Churches, advertisers, filmmakers, educational institutions, and members of the public who display banners and posters in Accra were given a 14-day deadline by the city’s appropriate legislatures in 2019 to remove all such marketing materials from ceremonial roadways and other significant areas in the city.
Despite the warning, the practice continues, with the posters frequently remaining for months or even years if they are able to withstand the elements and competing materials.
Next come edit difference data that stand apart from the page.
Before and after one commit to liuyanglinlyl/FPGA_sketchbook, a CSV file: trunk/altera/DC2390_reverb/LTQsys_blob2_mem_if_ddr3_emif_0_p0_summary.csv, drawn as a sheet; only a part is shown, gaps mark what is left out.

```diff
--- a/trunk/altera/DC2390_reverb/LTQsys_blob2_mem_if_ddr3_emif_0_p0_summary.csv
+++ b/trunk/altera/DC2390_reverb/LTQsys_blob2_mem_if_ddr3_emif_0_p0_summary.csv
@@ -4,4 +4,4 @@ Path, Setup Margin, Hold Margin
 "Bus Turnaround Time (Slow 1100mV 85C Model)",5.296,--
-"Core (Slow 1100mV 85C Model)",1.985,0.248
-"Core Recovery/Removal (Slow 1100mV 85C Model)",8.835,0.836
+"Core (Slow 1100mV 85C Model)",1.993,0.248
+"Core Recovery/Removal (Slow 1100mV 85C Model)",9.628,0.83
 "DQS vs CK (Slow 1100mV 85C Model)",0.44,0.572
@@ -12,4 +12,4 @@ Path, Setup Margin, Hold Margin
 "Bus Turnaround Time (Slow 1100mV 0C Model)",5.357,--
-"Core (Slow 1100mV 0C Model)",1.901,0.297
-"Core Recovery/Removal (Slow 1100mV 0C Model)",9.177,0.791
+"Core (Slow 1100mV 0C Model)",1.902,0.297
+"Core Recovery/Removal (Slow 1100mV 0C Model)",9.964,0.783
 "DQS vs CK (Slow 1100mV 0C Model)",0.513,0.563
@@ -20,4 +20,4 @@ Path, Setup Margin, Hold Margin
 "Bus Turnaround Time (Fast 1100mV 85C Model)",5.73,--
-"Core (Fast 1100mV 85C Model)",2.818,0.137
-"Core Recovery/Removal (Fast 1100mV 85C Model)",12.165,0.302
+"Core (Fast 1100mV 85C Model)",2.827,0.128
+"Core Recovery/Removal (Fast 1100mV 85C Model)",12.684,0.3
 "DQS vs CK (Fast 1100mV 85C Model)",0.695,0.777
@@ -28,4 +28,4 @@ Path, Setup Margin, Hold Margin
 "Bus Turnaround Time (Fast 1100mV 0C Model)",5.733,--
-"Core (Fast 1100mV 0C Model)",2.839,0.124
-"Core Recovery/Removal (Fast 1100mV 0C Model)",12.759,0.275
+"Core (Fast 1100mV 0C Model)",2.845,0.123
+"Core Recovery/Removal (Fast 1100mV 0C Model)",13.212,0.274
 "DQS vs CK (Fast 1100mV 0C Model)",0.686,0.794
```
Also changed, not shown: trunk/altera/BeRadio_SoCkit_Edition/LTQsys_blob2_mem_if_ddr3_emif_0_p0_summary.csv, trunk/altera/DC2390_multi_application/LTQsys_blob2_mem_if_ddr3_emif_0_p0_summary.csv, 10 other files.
This leads to an accumulation of ugly clutter.
According to Samuel James Nii Adjei Tawiah, the Chief Executive of the Korle Klottey Municipal Assembly, the placement of posters across the city without permission is a nightmare for the assembly.
He claimed that the assembly had initiated campaigns and spent a lot of money removing all illegal posters and issued a warning that anyone or any organization found sticking posters without authorization would face legal repercussions.
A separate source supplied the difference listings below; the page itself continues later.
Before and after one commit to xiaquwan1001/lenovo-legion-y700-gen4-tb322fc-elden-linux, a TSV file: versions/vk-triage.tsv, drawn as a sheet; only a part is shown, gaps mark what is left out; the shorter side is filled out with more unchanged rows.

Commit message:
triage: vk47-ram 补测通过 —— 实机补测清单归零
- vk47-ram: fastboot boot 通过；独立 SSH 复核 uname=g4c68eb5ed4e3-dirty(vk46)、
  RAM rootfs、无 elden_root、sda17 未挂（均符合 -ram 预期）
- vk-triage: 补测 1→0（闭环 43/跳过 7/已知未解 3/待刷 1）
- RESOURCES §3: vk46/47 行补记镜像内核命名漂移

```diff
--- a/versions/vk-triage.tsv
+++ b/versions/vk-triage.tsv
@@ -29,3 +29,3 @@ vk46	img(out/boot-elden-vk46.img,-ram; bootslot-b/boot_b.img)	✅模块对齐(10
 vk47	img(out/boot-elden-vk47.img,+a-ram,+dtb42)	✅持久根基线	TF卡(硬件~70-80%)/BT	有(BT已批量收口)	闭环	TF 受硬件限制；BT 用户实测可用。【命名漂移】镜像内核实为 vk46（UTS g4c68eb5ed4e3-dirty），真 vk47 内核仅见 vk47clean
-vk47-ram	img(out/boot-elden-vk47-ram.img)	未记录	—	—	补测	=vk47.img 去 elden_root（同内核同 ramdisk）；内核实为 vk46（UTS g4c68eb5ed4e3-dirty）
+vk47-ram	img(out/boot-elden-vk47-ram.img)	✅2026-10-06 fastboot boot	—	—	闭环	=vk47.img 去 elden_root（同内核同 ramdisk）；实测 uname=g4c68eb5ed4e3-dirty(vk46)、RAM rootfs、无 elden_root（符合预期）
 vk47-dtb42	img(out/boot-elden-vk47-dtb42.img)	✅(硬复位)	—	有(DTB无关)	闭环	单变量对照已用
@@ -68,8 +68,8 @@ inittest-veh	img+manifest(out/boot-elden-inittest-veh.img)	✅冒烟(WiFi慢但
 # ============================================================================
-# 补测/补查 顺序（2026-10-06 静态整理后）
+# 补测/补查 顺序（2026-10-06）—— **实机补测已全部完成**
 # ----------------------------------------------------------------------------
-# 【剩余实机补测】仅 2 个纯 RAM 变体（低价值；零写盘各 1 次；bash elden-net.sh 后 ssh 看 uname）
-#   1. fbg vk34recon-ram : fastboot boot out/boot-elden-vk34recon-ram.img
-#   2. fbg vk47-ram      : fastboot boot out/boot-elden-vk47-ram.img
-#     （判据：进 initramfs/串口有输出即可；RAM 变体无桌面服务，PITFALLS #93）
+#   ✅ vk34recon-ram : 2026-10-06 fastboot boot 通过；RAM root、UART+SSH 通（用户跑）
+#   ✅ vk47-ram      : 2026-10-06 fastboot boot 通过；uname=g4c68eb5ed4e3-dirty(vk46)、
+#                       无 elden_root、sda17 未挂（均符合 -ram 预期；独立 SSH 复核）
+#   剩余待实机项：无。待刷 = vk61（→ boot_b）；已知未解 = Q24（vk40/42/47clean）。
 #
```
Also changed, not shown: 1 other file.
They do it at night and are still there in the morning, so we spend a lot of money paying people to take down these posters. For us, it is a daily problem, and we are working with the Advertising Association of Ghana (AAG) and other stakeholders to put an end to it.
You realize that some of the advertisements belong to trustworthy companies because we recently had to remove some from the AU Roundabout, Mr. Tawiah stated.
Registered advertisers may be engaged to manage campaigns for businesses and people using posters, but they can only do this with the proper licences from the local government.
Mr. Tawiah added that while posters that were lawfully put were done responsibly in locations approved by the authorities, the majority of posters that were illegally pasted were done by anonymous people at night.
Adding that “it is time for all stakeholders, including the authorities, individuals, and groups to come together and find a lasting solution to this problem,” he stated that the defacing of Accra through illegal posters was a vital issue that needed to be handled immediately.
Gilbert Ankrah, the Accra Metropolitan Assembly’s (AMA) Head of Public Affairs, said the assembly recently undertook an inspection and monitoring exercise and discovered that several banners and posters were placed in locations that had not been authorized by the assembly.
According to him, the materials were taken down, and the owners of advertising materials with expired permissions were given instructions to follow the byelaws of the assembly.
He stated that in accordance with the assembly’s out-of-home advertising policy, advertisers were required to renew their licenses annually and expressed the hope that they would do so.
However, Mr. Ankrah claimed that the engagement with advertising and the designation of specific zones had eased the issue.
According to Andrew Ackah, the president of the AAG, the group is extremely concerned about the illegal placing of posters throughout the city.
He claimed that despite strict legislation to control it, the situation has gotten worse over time, according to a yet-to-be-published audit undertaken by the AAG.
The analysis, which was created using a digital map, demonstrates the degree to which advertising restrictions were routinely broken, which decreased customer pleasure.
According to Mr. Ackah, the 12.7 km long Spintex Road in Accra has so far been the target of the most abuse in terms of the mounting and pasting of commercial items.
He claimed that the association was currently working nonstop to resolve the problem.
Afi Amoro, the CEO of Jandel Limited, expressed her love for beautifying the city and emphasized that it also improved cleanliness and order.
She claimed that areas of the city that had been painted were hardly ever trash because most people valued beauty.
“You realize that there is less littering at places that are decorated like the recently renovated Police Headquarters, where the entire area has benefited from that extra beauty added to the building, and the landscaping has transformed the entire stretch,” she said.
Ms. Amoro urged prominent Ghanaians to support the beautification of the city in all of its manifestations.
An entirely owned Ghanaian business, Jandel Limited, specializes in gardening, restorations, and interior and external décor.
impact on the environment
According to Joyce Bawuah, a British-Ghanaian environmentalist living in Barking, East London, the impact of the posters went beyond visual pollution and might also harm infrastructure due to the glue used to attach them corroding surfaces over time.
I’m She did, however, warn that it might be expensive and time-consuming for the authorities to remove those signs. Accra’s beauty is defiled by posters.